As you might expect, the Valente offers a commanding driving position that shades many SUVs. Ample seat and steering wheel (reach/rake) adjustability mean anybody can get comfortable swiftly.
Belying its origins, the Valente is actually quite refined, with highway wind and tyre noise only a few Db shy of a conventional car or SUV-based people-carrier. It also feels stable and planted at highway speeds - no surprise given it has to contend with German Autobahns and the like.
Mercedes has also done a good job at reducing any overt tendencies for the commercial-based car to bob about on the straight-ahead, or amplify bumps in the road when unladen.
The damping also gives the Valente the ability to iron out harsher bumps and ruts pretty well. The ride is actually pretty plush for this type of vehicle, while the large 16-inch wheels on fairly high-profile tyres (there’s also a full-size steel spare) help stave off brittleness.

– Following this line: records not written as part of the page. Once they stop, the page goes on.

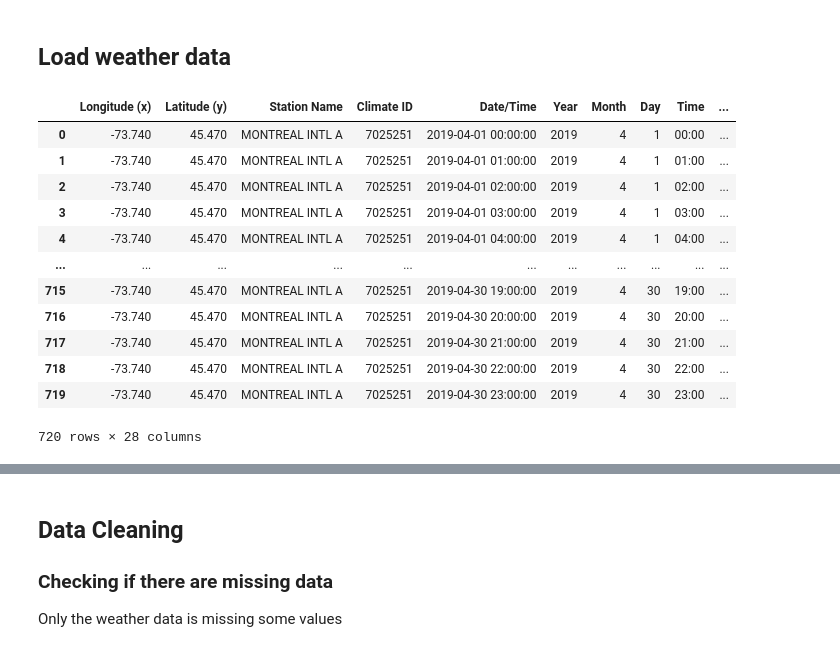
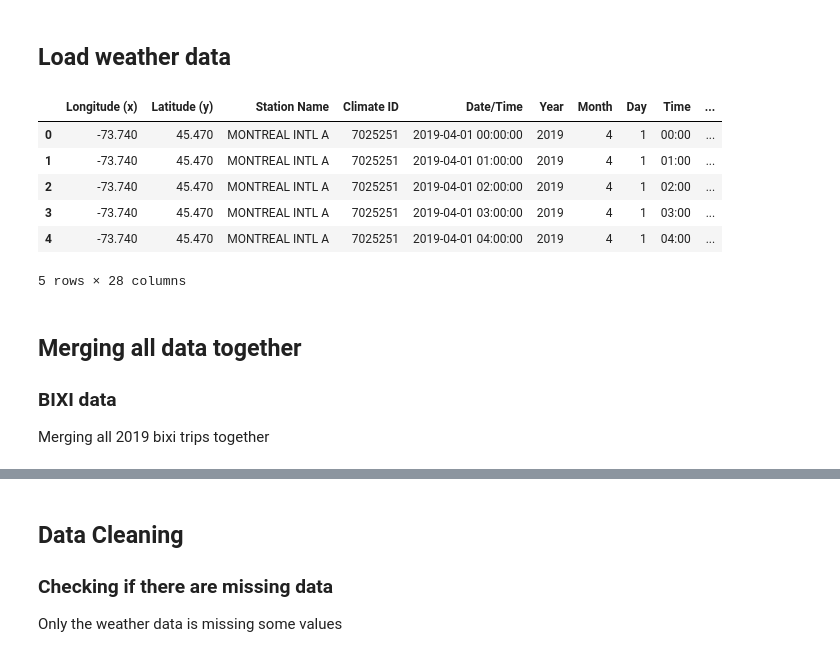
Before and after one commit to Star-Shopping/comp432-bixi-ml, a Jupyter notebook: BIXI.ipynb, the cells around one changed output, grey strips where cells are left out. Drawn from its saved outputs; the diff is of its cells as text; code cells hidden in the pictures.

Commit message:
Cleanup notebook by merging data earlier

```diff
--- a/BIXI.ipynb
+++ b/BIXI.ipynb
@@ -65,18 +49,18 @@ weather_2019_08 = pd.read_csv('./data/weather/2019/en_climate_hourly_QC_7025251_
 weather_2019_09 = pd.read_csv('./data/weather/2019/en_climate_hourly_QC_7025251_09-2019_P1H.csv', parse_dates=['Date/Time'], dtype={'Station Name': 'string', 'Weather': 'string'})
 weather_2019_10 = pd.read_csv('./data/weather/2019/en_climate_hourly_QC_7025251_10-2019_P1H.csv', parse_dates=['Date/Time'], dtype={'Station Name': 'string', 'Weather': 'string'})
 # %%
-weather_2019_04
+weather_2019_04.head()
 # %% [output]
 |  | Longitude (x) | Latitude (y) | Station Name | Climate ID | Date/Time | Year | Month | Day | Time | ... |
 | 0 | -73.740 | 45.470 | MONTREAL INTL A | 7025251 | 2019-04-01 00:00:00 | 2019 | 4 | 1 | 00:00 | ... |
 | 1 | -73.740 | 45.470 | MONTREAL INTL A | 7025251 | 2019-04-01 01:00:00 | 2019 | 4 | 1 | 01:00 | ... |
 | 2 | -73.740 | 45.470 | MONTREAL INTL A | 7025251 | 2019-04-01 02:00:00 | 2019 | 4 | 1 | 02:00 | ... |
 | 3 | -73.740 | 45.470 | MONTREAL INTL A | 7025251 | 2019-04-01 03:00:00 | 2019 | 4 | 1 | 03:00 | ... |
 | 4 | -73.740 | 45.470 | MONTREAL INTL A | 7025251 | 2019-04-01 04:00:00 | 2019 | 4 | 1 | 04:00 | ... |
-| ... | ... | ... | ... | ... | ... | ... | ... | ... | ... | ... |
-| 715 | -73.740 | 45.470 | MONTREAL INTL A | 7025251 | 2019-04-30 19:00:00 | 2019 | 4 | 30 | 19:00 | ... |
-| 716 | -73.740 | 45.470 | MONTREAL INTL A | 7025251 | 2019-04-30 20:00:00 | 2019 | 4 | 30 | 20:00 | ... |
-| 717 | -73.740 | 45.470 | MONTREAL INTL A | 7025251 | 2019-04-30 21:00:00 | 2019 | 4 | 30 | 21:00 | ... |
-| 718 | -73.740 | 45.470 | MONTREAL INTL A | 7025251 | 2019-04-30 22:00:00 | 2019 | 4 | 30 | 22:00 | ... |
-| 719 | -73.740 | 45.470 | MONTREAL INTL A | 7025251 | 2019-04-30 23:00:00 | 2019 | 4 | 30 | 23:00 | ... |
-720 rows × 28 columns
+5 rows × 28 columns
+# %% [markdown]
+## Merging all data together
+
+### BIXI data
+
+Merging all 2019 bixi trips together
```
Also changed, not shown: parts of 50 cells of this notebook.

The electric-assisted steering is exceptionally light, which makes the Valente a doddle to drive around in urban environs. There’s little loading-up at speed, or feel through the wheel, but you’ll be enjoying the sensation of sitting almost over the wheels, and up nice and high, to care overmuch. The decent 11.8-metre turning circle helps ease parking.
Under the bonnet is a 2.1-litre turbo-diesel engine only (dubbed the 116BlueTec, but don’t let that poxy number fool you). With 120kW at 3800rpm and 380Nm from about 1400rpm, there’s plenty of low-down grunt, and sufficient refinement (it’s a little gruff, but not overly so).
This engine is matched to a 7G seven-speed automatic that is so intuitive you scarcely notice it’s there. Torque is sent to the rear wheels. Towing capacity is up to 2500kg with the right towing package ($200 extra) or two-tonnes without, while gross vehicle mass is 3050kg (given the unladed weight is 2260kg, you can have about 800kg of stuff on board).
You'll see many of these lugging about an enclosed trailer for people's suitcases, we'll vouch.
Fuel economy is a claimed 6.3 litres per 100km on the combined-cycle, naturally prone to climbing when you’ve got a whole crew on board. Our combined route yielded a figure hovering in the high 7s, which is pretty fantastic.
In terms of ownership, you get a three-year/100,000km warranty, and service intervals (not capped-price) are a long 12-months or 25,000km. The cheaper ($43,990) iMax diesel is going to be cheaper to own and operate, if you’re a business (or private) buyer.
Where does the Mercedes-Benz Valente fit? It’s not the comparatively cosseting and kid-friendly offering that the Carnival or Honda Odyssey is. But it does offer vastly more space inside than either of these, and any large family SUV you’d care to name.
As a somewhat upmarket and refined, van-like people hauler, it does the job well. Only that value equation is questionable, especially since it compromises active safety. The inevitable test against the new-generation Volkswagen Multivan around that car’s launch in November should prove very interesting indeed.
Click on the Photos tab for more images by Tom Fraser.